Changing your thinking is possible, because most of how you and I think boils down to simple habit. We react to certain life events the same way because…that's the way we've always reacted. It's familiar. Fortunately and unfortunately, our brains were designed to be efficient. It's simply faster if I learn that touching a hot stove means a lot of pain and develop the "habit" of avoiding the thing the next hundred times I'm frying an egg than to have to stop and think, "Wait, let's reason this through. Should I touch it?" That's the "fortunate" side. The unfortunate side is sometimes the way we reacted to a life event created a self-defeating thought or belief that is actually no longer good for me.
Let me give you an example. A child on the first day of class is embarrassed when the class makes fun of him for wearing last year's jeans. This devastates him, because all he wanted to do was fit in and not be "odd." From that day on, to protect himself the child begins to predict what people are thinking about him, so he'll be prepared for the worst just in case it happens. That's called "mind-reading." Ever done that before? The problem with that is that it introduces the thought: "Something might be wrong with me." And from there, it's only a hop, skip and a jump until you start believing that there really is. Mind-reading, however, is actually fiction, a completely made up story-a game the child plays to try to avoid being hurt: "Why are they looking at me today? Is something wrong with me?"

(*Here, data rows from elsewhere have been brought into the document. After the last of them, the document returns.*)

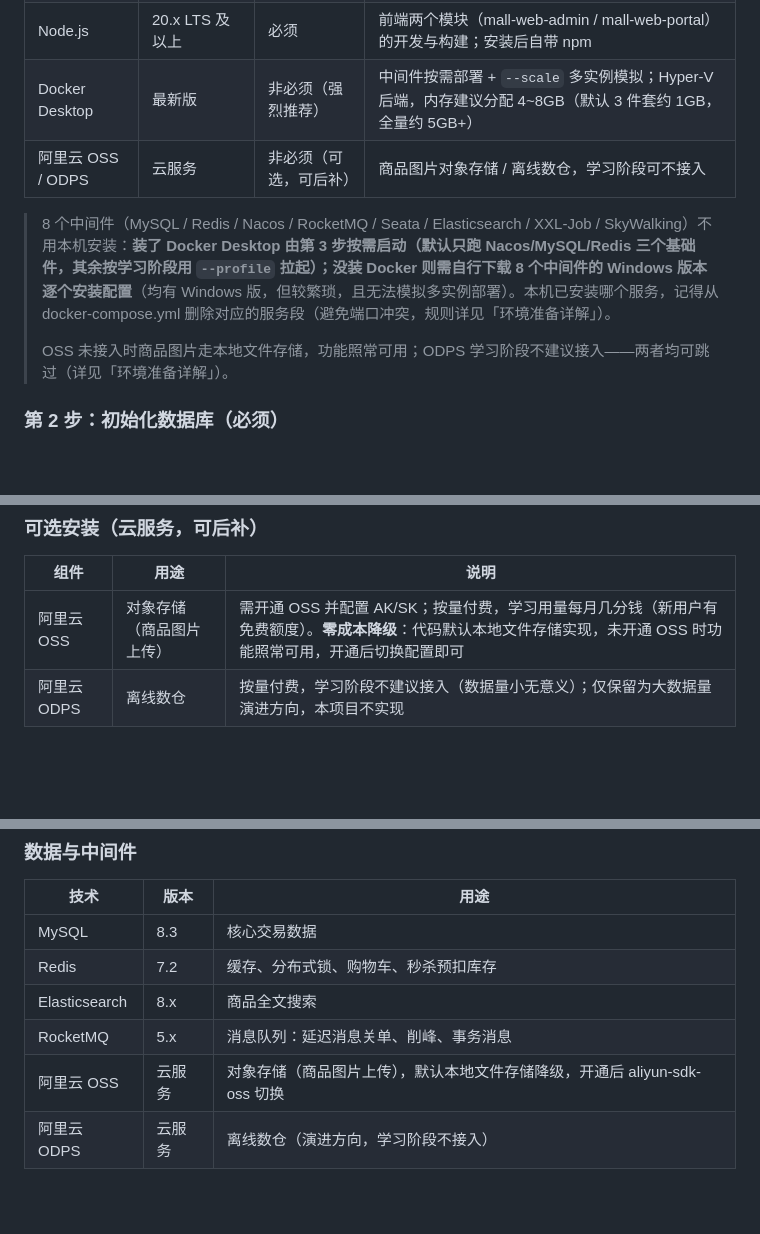
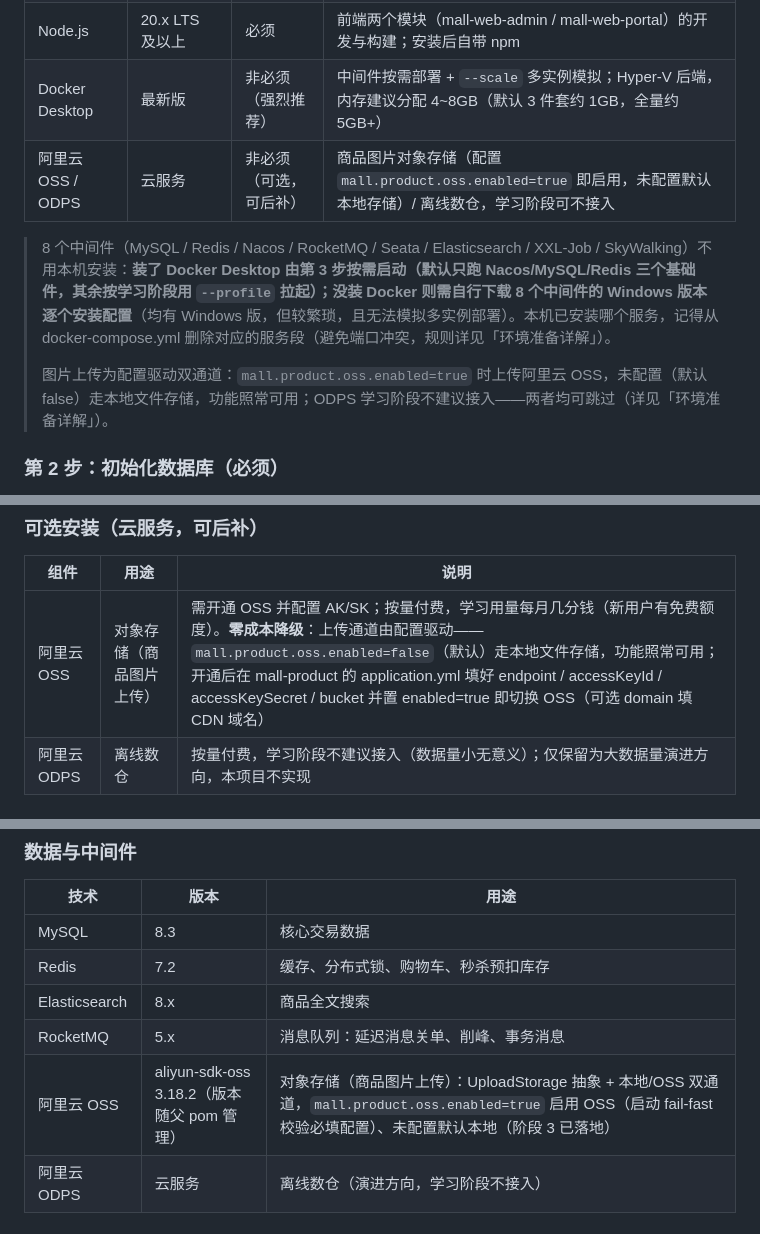
Before and after one commit to renmingl/mall-practice, a Markdown page: README.md, 3 parts joined by grey strips. Rendered like a GitHub page; blank space fills up the shorter version.

```diff
--- a/README.md
+++ b/README.md
@@ -41,11 +41,11 @@
 | Maven | 3.9.x（推荐 3.9.16） | 必须 | IDEA 自带 Bundled 3.9.x 可直接选用，或独立安装 3.9.16（最低 3.6.3） |
 | Node.js | 20.x LTS 及以上 | 必须 | 前端两个模块（mall-web-admin / mall-web-portal）的开发与构建；安装后自带 npm |
 | Docker Desktop | 最新版 | 非必须（强烈推荐） | 中间件按需部署 + `--scale` 多实例模拟；Hyper-V 后端，内存建议分配 4~8GB（默认 3 件套约 1GB，全量约 5GB+） |
-| 阿里云 OSS / ODPS | 云服务 | 非必须（可选，可后补） | 商品图片对象存储 / 离线数仓，学习阶段可不接入 |
+| 阿里云 OSS / ODPS | 云服务 | 非必须（可选，可后补） | 商品图片对象存储（配置 `mall.product.oss.enabled=true` 即启用，未配置默认本地存储）/ 离线数仓，学习阶段可不接入 |
 
 > 8 个中间件（MySQL / Redis / Nacos / RocketMQ / Seata / Elasticsearch / XXL-Job / SkyWalking）不用本机安装：**装了 Docker Desktop 由第 3 步按需启动（默认只跑 Nacos/MySQL/Redis 三个基础件，其余按学习阶段用 `--profile` 拉起）；没装 Docker 则需自行下载 8 个中间件的 Windows 版本逐个安装配置**（均有 Windows 版，但较繁琐，且无法模拟多实例部署）。本机已安装哪个服务，记得从 docker-compose.yml 删除对应的服务段（避免端口冲突，规则详见「环境准备详解」）。
 >
-> OSS 未接入时商品图片走本地文件存储，功能照常可用；ODPS 学习阶段不建议接入——两者均可跳过（详见「环境准备详解」）。
+> 图片上传为配置驱动双通道：`mall.product.oss.enabled=true` 时上传阿里云 OSS，未配置（默认 false）走本地文件存储，功能照常可用；ODPS 学习阶段不建议接入——两者均可跳过（详见「环境准备详解」）。
 
 ### 第 2 步：初始化数据库（必须）
 
@@ -259,7 +259,7 @@ docker compose up -d --scale mall-gateway=2 # 网关 2 副本
 
 | 组件 | 用途 | 说明 |
 |---|---|---|
-| 阿里云 OSS | 对象存储（商品图片上传） | 需开通 OSS 并配置 AK/SK；按量付费，学习用量每月几分钱（新用户有免费额度）。**零成本降级**：代码默认本地文件存储实现，未开通 OSS 时功能照常可用，开通后切换配置即可 |
+| 阿里云 OSS | 对象存储（商品图片上传） | 需开通 OSS 并配置 AK/SK；按量付费，学习用量每月几分钱（新用户有免费额度）。**零成本降级**：上传通道由配置驱动——`mall.product.oss.enabled=false`（默认）走本地文件存储，功能照常可用；开通后在 mall-product 的 application.yml 填好 endpoint / accessKeyId / accessKeySecret / bucket 并置 enabled=true 即切换 OSS（可选 domain 填 CDN 域名） |
 | 阿里云 ODPS | 离线数仓 | 按量付费，学习阶段不建议接入（数据量小无意义）；仅保留为大数据量演进方向，本项目不实现 |
 
 ### 中间件（docker-compose 按需启动）
@@ -875,7 +875,7 @@ graph TB
 | Redis | 7.2 | 缓存、分布式锁、购物车、秒杀预扣库存 |
 | Elasticsearch | 8.x | 商品全文搜索 |
 | RocketMQ | 5.x | 消息队列：延迟消息关单、削峰、事务消息 |
-| 阿里云 OSS | 云服务 | 对象存储（商品图片上传），默认本地文件存储降级，开通后 aliyun-sdk-oss 切换 |
+| 阿里云 OSS | aliyun-sdk-oss 3.18.2（版本随父 pom 管理） | 对象存储（商品图片上传）：UploadStorage 抽象 + 本地/OSS 双通道，`mall.product.oss.enabled=true` 启用 OSS（启动 fail-fast 校验必填配置）、未配置默认本地（阶段 3 已落地） |
 | 阿里云 ODPS | 云服务 | 离线数仓（演进方向，学习阶段不接入） |
 
 ### 安全与开发
```
Also changed, not shown: other parts of README.md (+7 -4 lines).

What should happen is someone should have a conversation with him, find out that he's trying to be a mind-reader, and prove to him that it's only a game he's playing with himself. Someone should have asked the child, "OK, if you're a mind-reader, then what number am I thinking of? Or who's going to win the Super Bowl?" A thousand bucks says he'll get it wrong. Adults play these thought games, too. Our thoughts were never challenged, so we still play them. The only difference is we got a little bit taller and a little bit older. In therapy other self-defeating thoughts and beliefs should be identified and if necessary, challenged and changed.